● **Problem**
The response must restate all of the data word for word.

● **Source data**
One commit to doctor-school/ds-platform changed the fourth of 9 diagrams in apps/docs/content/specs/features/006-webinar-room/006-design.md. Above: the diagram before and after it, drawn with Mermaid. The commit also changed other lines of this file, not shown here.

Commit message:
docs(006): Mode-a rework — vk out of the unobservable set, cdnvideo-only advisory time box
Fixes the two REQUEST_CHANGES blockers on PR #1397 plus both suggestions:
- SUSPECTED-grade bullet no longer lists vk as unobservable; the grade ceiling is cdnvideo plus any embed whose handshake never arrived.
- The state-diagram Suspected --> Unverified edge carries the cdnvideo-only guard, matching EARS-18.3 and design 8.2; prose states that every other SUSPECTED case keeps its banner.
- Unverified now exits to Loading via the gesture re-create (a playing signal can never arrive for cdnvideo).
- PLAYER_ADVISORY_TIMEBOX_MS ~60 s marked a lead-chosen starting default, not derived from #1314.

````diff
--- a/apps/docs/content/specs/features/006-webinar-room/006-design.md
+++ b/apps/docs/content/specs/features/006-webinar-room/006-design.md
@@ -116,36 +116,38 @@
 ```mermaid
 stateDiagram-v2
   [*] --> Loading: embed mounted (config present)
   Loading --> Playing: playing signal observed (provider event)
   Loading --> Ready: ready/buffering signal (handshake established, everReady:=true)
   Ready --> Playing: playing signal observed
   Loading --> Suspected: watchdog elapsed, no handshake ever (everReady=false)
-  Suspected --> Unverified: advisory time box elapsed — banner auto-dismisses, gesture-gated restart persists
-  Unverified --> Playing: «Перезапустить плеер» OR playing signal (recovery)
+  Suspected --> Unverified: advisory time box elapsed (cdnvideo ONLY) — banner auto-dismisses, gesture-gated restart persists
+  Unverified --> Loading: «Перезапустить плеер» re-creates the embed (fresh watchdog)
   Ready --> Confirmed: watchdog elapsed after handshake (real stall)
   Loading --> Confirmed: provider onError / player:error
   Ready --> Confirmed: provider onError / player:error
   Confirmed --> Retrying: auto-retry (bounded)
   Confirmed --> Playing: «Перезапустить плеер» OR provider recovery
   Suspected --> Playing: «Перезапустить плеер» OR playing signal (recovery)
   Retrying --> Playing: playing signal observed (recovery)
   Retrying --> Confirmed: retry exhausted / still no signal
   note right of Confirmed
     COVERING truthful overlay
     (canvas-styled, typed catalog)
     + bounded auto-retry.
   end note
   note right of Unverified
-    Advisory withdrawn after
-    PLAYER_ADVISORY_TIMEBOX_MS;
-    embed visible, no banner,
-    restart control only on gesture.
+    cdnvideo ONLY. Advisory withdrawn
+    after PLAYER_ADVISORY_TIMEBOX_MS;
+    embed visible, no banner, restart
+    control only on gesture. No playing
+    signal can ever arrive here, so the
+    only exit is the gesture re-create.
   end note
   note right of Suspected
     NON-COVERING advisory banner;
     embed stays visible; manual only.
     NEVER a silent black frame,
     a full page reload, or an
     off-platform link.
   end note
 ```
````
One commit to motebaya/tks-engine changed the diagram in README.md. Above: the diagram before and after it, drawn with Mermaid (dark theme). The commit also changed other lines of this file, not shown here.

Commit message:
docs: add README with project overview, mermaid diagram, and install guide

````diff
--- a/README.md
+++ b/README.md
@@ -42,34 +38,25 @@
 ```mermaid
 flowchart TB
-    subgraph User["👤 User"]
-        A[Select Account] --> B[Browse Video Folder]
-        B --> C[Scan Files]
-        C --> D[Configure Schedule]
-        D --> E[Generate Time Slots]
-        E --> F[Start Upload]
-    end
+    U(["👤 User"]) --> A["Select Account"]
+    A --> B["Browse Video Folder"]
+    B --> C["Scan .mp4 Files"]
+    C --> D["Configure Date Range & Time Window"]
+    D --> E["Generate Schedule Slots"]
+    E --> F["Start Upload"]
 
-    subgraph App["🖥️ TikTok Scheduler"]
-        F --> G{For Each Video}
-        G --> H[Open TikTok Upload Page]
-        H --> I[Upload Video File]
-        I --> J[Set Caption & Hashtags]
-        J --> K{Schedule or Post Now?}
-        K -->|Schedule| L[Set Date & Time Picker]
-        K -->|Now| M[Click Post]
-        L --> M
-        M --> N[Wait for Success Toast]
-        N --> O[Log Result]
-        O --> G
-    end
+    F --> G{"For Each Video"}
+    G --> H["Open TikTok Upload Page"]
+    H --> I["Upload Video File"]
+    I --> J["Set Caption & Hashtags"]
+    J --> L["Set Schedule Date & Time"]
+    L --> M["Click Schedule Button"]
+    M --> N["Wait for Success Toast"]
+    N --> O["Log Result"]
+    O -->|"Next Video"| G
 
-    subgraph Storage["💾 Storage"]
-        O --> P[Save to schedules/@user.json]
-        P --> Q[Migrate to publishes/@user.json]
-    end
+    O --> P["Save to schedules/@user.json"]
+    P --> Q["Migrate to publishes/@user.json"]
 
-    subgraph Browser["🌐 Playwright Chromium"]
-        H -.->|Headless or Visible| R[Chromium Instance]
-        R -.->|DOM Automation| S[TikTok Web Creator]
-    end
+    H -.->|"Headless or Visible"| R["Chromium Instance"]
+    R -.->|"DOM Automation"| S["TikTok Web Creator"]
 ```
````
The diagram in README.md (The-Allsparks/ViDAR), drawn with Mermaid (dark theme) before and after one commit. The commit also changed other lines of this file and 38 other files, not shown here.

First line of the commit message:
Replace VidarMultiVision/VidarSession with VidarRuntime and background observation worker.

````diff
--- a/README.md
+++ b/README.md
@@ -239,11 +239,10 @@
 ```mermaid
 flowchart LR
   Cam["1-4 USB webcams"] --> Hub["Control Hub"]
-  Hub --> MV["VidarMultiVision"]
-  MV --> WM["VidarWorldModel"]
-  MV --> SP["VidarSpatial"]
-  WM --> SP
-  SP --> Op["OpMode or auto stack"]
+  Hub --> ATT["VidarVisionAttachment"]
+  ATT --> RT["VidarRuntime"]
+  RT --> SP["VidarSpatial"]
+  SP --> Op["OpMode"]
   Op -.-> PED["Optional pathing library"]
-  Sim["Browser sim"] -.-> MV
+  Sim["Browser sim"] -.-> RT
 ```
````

● **Solution**
One commit to doctor-school/ds-platform changed the fourth of 9 diagrams in apps/docs/content/specs/features/006-webinar-room/006-design.md. Above: the diagram before and after it, drawn with Mermaid. The commit also changed other lines of this file, not shown here.

Commit message:
docs(006): Mode-a rework — vk out of the unobservable set, cdnvideo-only advisory time box
Fixes the two REQUEST_CHANGES blockers on PR #1397 plus both suggestions:
- SUSPECTED-grade bullet no longer lists vk as unobservable; the grade ceiling is cdnvideo plus any embed whose handshake never arrived.
- The state-diagram Suspected --> Unverified edge carries the cdnvideo-only guard, matching EARS-18.3 and design 8.2; prose states that every other SUSPECTED case keeps its banner.
- Unverified now exits to Loading via the gesture re-create (a playing signal can never arrive for cdnvideo).
- PLAYER_ADVISORY_TIMEBOX_MS ~60 s marked a lead-chosen starting default, not derived from #1314.

````diff
--- a/apps/docs/content/specs/features/006-webinar-room/006-design.md
+++ b/apps/docs/content/specs/features/006-webinar-room/006-design.md
@@ -116,36 +116,38 @@
 ```mermaid
 stateDiagram-v2
   [*] --> Loading: embed mounted (config present)
   Loading --> Playing: playing signal observed (provider event)
   Loading --> Ready: ready/buffering signal (handshake established, everReady:=true)
   Ready --> Playing: playing signal observed
   Loading --> Suspected: watchdog elapsed, no handshake ever (everReady=false)
-  Suspected --> Unverified: advisory time box elapsed — banner auto-dismisses, gesture-gated restart persists
-  Unverified --> Playing: «Перезапустить плеер» OR playing signal (recovery)
+  Suspected --> Unverified: advisory time box elapsed (cdnvideo ONLY) — banner auto-dismisses, gesture-gated restart persists
+  Unverified --> Loading: «Перезапустить плеер» re-creates the embed (fresh watchdog)
   Ready --> Confirmed: watchdog elapsed after handshake (real stall)
   Loading --> Confirmed: provider onError / player:error
   Ready --> Confirmed: provider onError / player:error
   Confirmed --> Retrying: auto-retry (bounded)
   Confirmed --> Playing: «Перезапустить плеер» OR provider recovery
   Suspected --> Playing: «Перезапустить плеер» OR playing signal (recovery)
   Retrying --> Playing: playing signal observed (recovery)
   Retrying --> Confirmed: retry exhausted / still no signal
   note right of Confirmed
     COVERING truthful overlay
     (canvas-styled, typed catalog)
     + bounded auto-retry.
   end note
   note right of Unverified
-    Advisory withdrawn after
-    PLAYER_ADVISORY_TIMEBOX_MS;
-    embed visible, no banner,
-    restart control only on gesture.
+    cdnvideo ONLY. Advisory withdrawn
+    after PLAYER_ADVISORY_TIMEBOX_MS;
+    embed visible, no banner, restart
+    control only on gesture. No playing
+    signal can ever arrive here, so the
+    only exit is the gesture re-create.
   end note
   note right of Suspected
     NON-COVERING advisory banner;
     embed stays visible; manual only.
     NEVER a silent black frame,
     a full page reload, or an
     off-platform link.
   end note
 ```
````
One commit to motebaya/tks-engine changed the diagram in README.md. Above: the diagram before and after it, drawn with Mermaid (dark theme). The commit also changed other lines of this file, not shown here.

Commit message:
docs: add README with project overview, mermaid diagram, and install guide

````diff
--- a/README.md
+++ b/README.md
@@ -42,34 +38,25 @@
 ```mermaid
 flowchart TB
-    subgraph User["👤 User"]
-        A[Select Account] --> B[Browse Video Folder]
-        B --> C[Scan Files]
-        C --> D[Configure Schedule]
-        D --> E[Generate Time Slots]
-        E --> F[Start Upload]
-    end
+    U(["👤 User"]) --> A["Select Account"]
+    A --> B["Browse Video Folder"]
+    B --> C["Scan .mp4 Files"]
+    C --> D["Configure Date Range & Time Window"]
+    D --> E["Generate Schedule Slots"]
+    E --> F["Start Upload"]
 
-    subgraph App["🖥️ TikTok Scheduler"]
-        F --> G{For Each Video}
-        G --> H[Open TikTok Upload Page]
-        H --> I[Upload Video File]
-        I --> J[Set Caption & Hashtags]
-        J --> K{Schedule or Post Now?}
-        K -->|Schedule| L[Set Date & Time Picker]
-        K -->|Now| M[Click Post]
-        L --> M
-        M --> N[Wait for Success Toast]
-        N --> O[Log Result]
-        O --> G
-    end
+    F --> G{"For Each Video"}
+    G --> H["Open TikTok Upload Page"]
+    H --> I["Upload Video File"]
+    I --> J["Set Caption & Hashtags"]
+    J --> L["Set Schedule Date & Time"]
+    L --> M["Click Schedule Button"]
+    M --> N["Wait for Success Toast"]
+    N --> O["Log Result"]
+    O -->|"Next Video"| G
 
-    subgraph Storage["💾 Storage"]
-        O --> P[Save to schedules/@user.json]
-        P --> Q[Migrate to publishes/@user.json]
-    end
+    O --> P["Save to schedules/@user.json"]
+    P --> Q["Migrate to publishes/@user.json"]
 
-    subgraph Browser["🌐 Playwright Chromium"]
-        H -.->|Headless or Visible| R[Chromium Instance]
-        R -.->|DOM Automation| S[TikTok Web Creator]
-    end
+    H -.->|"Headless or Visible"| R["Chromium Instance"]
+    R -.->|"DOM Automation"| S["TikTok Web Creator"]
 ```
````
The diagram in README.md (The-Allsparks/ViDAR), drawn with Mermaid (dark theme) before and after one commit. The commit also changed other lines of this file and 38 other files, not shown here.

First line of the commit message:
Replace VidarMultiVision/VidarSession with VidarRuntime and background observation worker.

````diff
--- a/README.md
+++ b/README.md
@@ -239,11 +239,10 @@
 ```mermaid
 flowchart LR
   Cam["1-4 USB webcams"] --> Hub["Control Hub"]
-  Hub --> MV["VidarMultiVision"]
-  MV --> WM["VidarWorldModel"]
-  MV --> SP["VidarSpatial"]
-  WM --> SP
-  SP --> Op["OpMode or auto stack"]
+  Hub --> ATT["VidarVisionAttachment"]
+  ATT --> RT["VidarRuntime"]
+  RT --> SP["VidarSpatial"]
+  SP --> Op["OpMode"]
   Op -.-> PED["Optional pathing library"]
-  Sim["Browser sim"] -.-> MV
+  Sim["Browser sim"] -.-> RT
 ```
````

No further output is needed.